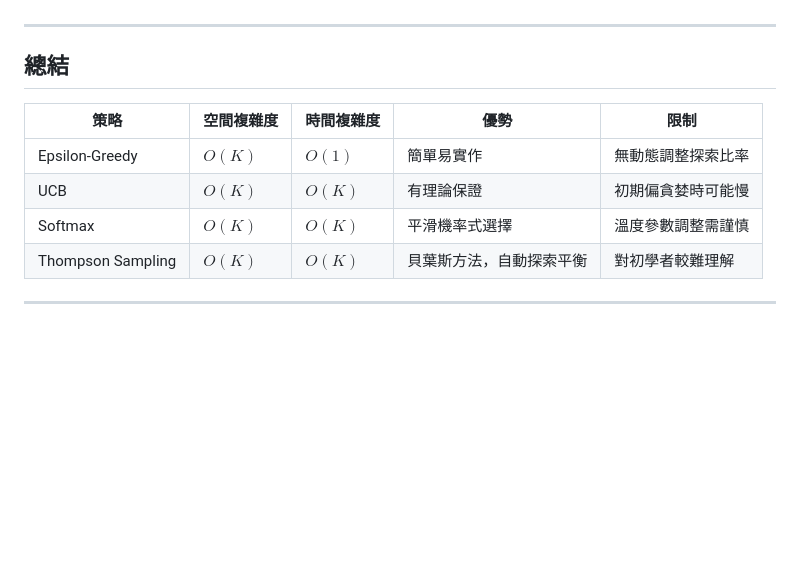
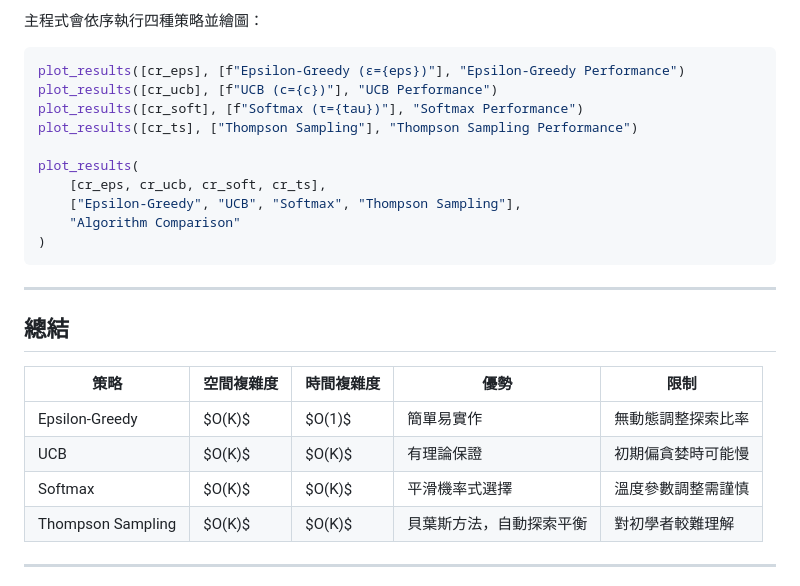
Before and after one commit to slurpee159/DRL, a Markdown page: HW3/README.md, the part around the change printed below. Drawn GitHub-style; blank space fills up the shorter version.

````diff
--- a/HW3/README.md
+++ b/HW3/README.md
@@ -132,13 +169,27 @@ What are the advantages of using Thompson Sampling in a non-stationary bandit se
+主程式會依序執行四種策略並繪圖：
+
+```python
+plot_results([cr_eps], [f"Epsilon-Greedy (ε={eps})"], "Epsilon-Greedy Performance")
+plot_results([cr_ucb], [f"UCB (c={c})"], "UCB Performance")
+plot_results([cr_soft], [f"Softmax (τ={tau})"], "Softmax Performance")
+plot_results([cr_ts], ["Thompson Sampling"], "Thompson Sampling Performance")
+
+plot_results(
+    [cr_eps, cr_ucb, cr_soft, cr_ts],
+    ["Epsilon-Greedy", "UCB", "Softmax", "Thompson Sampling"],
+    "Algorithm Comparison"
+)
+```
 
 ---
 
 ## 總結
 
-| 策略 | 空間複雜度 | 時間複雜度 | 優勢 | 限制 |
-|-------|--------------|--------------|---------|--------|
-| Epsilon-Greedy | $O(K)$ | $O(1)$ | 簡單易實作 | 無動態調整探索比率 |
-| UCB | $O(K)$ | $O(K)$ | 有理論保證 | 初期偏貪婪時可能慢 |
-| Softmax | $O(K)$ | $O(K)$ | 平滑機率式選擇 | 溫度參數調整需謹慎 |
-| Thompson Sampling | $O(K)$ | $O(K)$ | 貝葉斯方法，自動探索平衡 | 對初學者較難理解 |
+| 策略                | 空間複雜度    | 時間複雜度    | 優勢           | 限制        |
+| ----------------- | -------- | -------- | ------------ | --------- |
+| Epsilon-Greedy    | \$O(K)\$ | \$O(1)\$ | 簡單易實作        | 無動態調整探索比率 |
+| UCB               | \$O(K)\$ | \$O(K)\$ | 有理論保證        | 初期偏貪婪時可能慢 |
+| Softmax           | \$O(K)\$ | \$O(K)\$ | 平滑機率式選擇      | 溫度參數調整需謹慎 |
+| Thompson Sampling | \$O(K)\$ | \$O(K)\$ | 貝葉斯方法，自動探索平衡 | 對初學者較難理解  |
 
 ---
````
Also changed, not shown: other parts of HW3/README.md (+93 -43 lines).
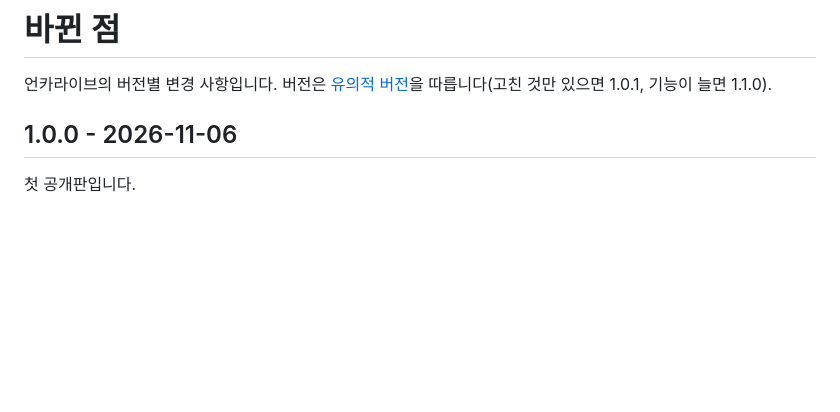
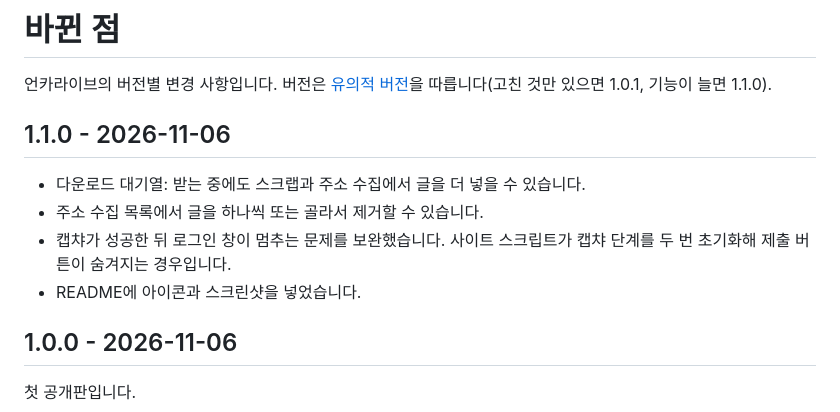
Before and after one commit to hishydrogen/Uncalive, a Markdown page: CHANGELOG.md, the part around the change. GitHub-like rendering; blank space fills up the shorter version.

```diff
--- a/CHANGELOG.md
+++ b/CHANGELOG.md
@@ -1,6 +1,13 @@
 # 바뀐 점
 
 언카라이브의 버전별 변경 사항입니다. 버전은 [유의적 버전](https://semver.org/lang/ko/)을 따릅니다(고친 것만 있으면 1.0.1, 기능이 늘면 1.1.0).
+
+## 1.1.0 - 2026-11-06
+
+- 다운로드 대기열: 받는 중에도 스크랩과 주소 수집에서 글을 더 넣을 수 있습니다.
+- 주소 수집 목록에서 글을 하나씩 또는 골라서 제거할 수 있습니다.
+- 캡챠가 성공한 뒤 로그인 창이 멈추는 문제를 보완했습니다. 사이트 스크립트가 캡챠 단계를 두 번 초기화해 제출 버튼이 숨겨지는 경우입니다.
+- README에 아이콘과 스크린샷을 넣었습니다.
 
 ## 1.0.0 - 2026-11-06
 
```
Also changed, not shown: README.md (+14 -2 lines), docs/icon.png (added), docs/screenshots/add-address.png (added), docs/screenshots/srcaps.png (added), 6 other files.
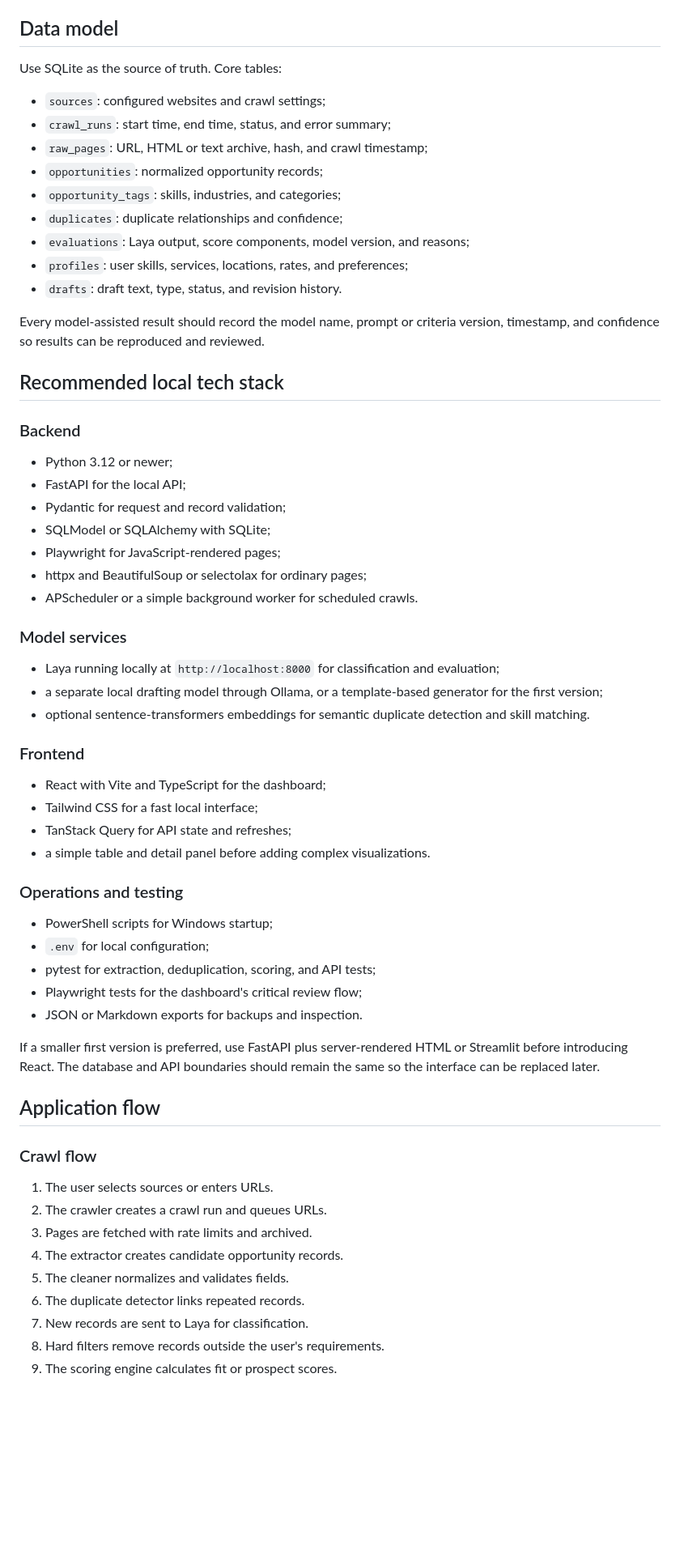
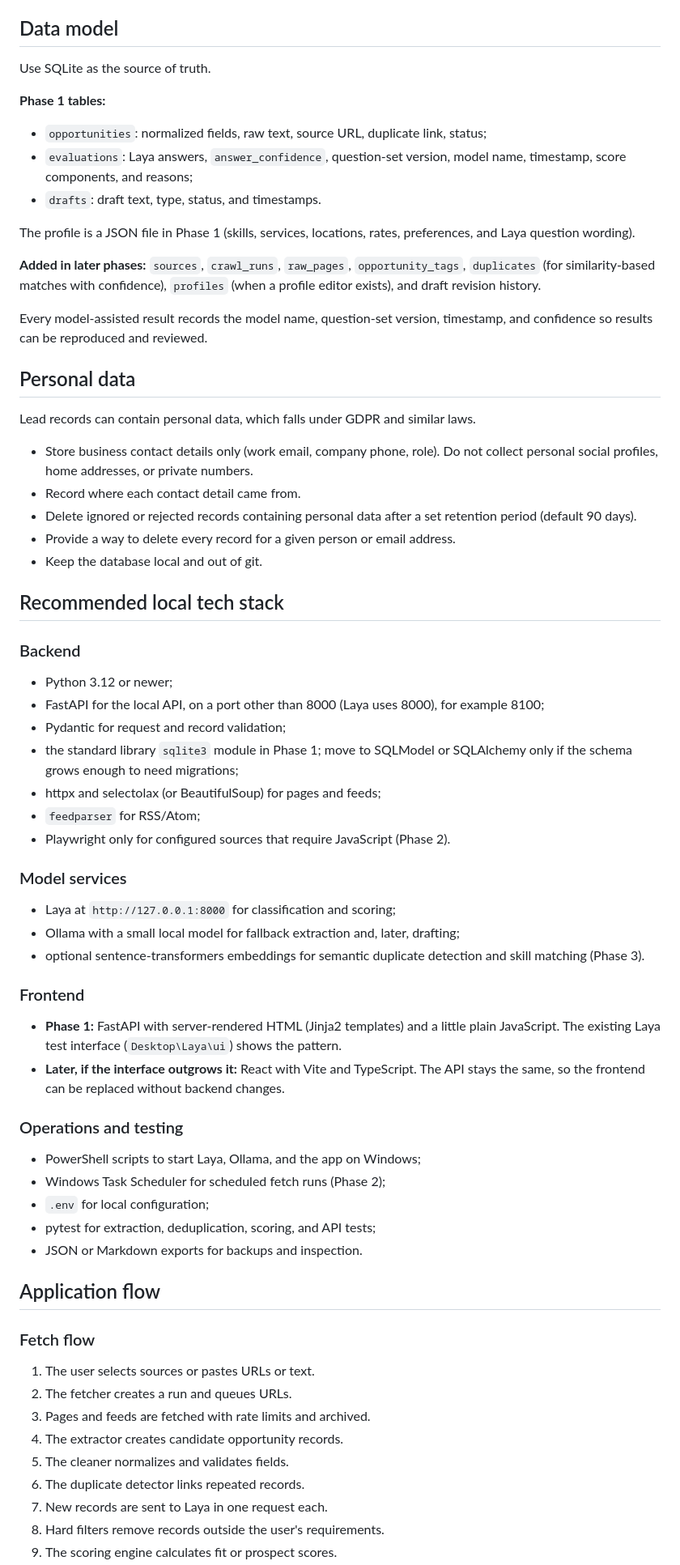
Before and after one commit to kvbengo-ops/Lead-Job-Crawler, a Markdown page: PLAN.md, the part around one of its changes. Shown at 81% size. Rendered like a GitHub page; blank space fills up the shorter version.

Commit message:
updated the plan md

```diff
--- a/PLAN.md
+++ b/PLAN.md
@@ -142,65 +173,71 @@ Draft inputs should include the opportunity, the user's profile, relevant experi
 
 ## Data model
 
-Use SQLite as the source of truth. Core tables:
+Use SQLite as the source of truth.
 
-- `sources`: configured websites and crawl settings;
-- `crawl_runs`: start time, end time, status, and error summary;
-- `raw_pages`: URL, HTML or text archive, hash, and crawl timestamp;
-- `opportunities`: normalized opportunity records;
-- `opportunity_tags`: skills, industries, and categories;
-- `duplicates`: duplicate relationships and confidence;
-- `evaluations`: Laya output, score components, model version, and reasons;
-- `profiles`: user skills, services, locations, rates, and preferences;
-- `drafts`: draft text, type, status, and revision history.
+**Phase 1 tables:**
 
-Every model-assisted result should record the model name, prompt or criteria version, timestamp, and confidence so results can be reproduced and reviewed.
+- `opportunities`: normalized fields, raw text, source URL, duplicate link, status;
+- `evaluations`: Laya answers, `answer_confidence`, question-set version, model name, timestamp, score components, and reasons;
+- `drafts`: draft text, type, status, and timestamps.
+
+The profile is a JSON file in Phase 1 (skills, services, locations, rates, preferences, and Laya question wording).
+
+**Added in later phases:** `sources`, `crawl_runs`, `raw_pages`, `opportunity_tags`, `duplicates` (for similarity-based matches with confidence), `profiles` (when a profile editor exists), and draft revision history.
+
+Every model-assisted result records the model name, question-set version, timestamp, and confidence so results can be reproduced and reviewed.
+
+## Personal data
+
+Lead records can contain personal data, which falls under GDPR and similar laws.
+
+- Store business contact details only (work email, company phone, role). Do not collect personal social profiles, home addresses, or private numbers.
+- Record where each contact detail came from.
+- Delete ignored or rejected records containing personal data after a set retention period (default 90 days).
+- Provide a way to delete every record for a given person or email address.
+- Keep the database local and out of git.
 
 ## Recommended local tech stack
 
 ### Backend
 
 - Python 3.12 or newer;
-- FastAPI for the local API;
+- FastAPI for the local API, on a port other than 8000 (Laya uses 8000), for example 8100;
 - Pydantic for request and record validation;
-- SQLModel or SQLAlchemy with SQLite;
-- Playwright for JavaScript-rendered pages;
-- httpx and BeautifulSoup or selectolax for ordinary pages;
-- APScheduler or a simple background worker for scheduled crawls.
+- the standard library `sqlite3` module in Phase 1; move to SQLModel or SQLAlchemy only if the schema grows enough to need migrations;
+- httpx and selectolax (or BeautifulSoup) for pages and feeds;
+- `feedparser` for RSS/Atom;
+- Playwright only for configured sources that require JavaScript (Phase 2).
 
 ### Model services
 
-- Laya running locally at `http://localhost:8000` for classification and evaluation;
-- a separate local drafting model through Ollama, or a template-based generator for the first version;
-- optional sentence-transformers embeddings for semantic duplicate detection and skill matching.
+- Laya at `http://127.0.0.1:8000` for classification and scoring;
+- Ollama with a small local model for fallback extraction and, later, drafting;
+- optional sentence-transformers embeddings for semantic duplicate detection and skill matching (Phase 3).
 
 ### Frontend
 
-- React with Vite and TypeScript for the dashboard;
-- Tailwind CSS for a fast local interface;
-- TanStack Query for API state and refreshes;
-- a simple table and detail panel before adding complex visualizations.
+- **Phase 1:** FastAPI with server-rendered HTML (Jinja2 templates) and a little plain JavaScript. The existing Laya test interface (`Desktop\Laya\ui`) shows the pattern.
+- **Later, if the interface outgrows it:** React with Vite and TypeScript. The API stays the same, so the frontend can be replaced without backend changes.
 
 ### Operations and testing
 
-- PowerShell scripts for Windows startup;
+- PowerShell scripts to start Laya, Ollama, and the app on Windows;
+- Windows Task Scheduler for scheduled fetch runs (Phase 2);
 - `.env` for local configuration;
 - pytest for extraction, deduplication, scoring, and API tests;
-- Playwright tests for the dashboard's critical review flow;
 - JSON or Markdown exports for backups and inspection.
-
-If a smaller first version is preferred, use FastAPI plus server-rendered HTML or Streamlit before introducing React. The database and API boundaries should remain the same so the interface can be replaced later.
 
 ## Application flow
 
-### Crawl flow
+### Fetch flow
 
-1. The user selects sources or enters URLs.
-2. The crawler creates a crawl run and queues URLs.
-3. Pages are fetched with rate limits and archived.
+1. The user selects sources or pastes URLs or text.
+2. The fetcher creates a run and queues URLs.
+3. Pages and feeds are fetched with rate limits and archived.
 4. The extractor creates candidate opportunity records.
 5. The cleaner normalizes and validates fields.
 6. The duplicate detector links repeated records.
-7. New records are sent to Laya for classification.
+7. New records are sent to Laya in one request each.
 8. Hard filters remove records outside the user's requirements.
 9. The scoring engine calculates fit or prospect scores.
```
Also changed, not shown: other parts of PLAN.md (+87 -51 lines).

========

▶ WHAT IS REQUIRED: Copy every line from the records above that contains the string "Laya".

▶ ANSWER TO THIS PROBLEM:
-- `evaluations`: Laya output, score components, model version, and reasons;
+- `evaluations`: Laya answers, `answer_confidence`, question-set version, model name, timestamp, score components, and reasons;
+The profile is a JSON file in Phase 1 (skills, services, locations, rates, preferences, and Laya question wording).
+- FastAPI for the local API, on a port other than 8000 (Laya uses 8000), for example 8100;
-- Laya running locally at `http://localhost:8000` for classification and evaluation;
+- Laya at `http://127.0.0.1:8000` for classification and scoring;
+- **Phase 1:** FastAPI with server-rendered HTML (Jinja2 templates) and a little plain JavaScript. The existing Laya test interface (`Desktop\Laya\ui`) shows the pattern.
+- PowerShell scripts to start Laya, Ollama, and the app on Windows;
-7. New records are sent to Laya for classification.
+7. New records are sent to Laya in one request each.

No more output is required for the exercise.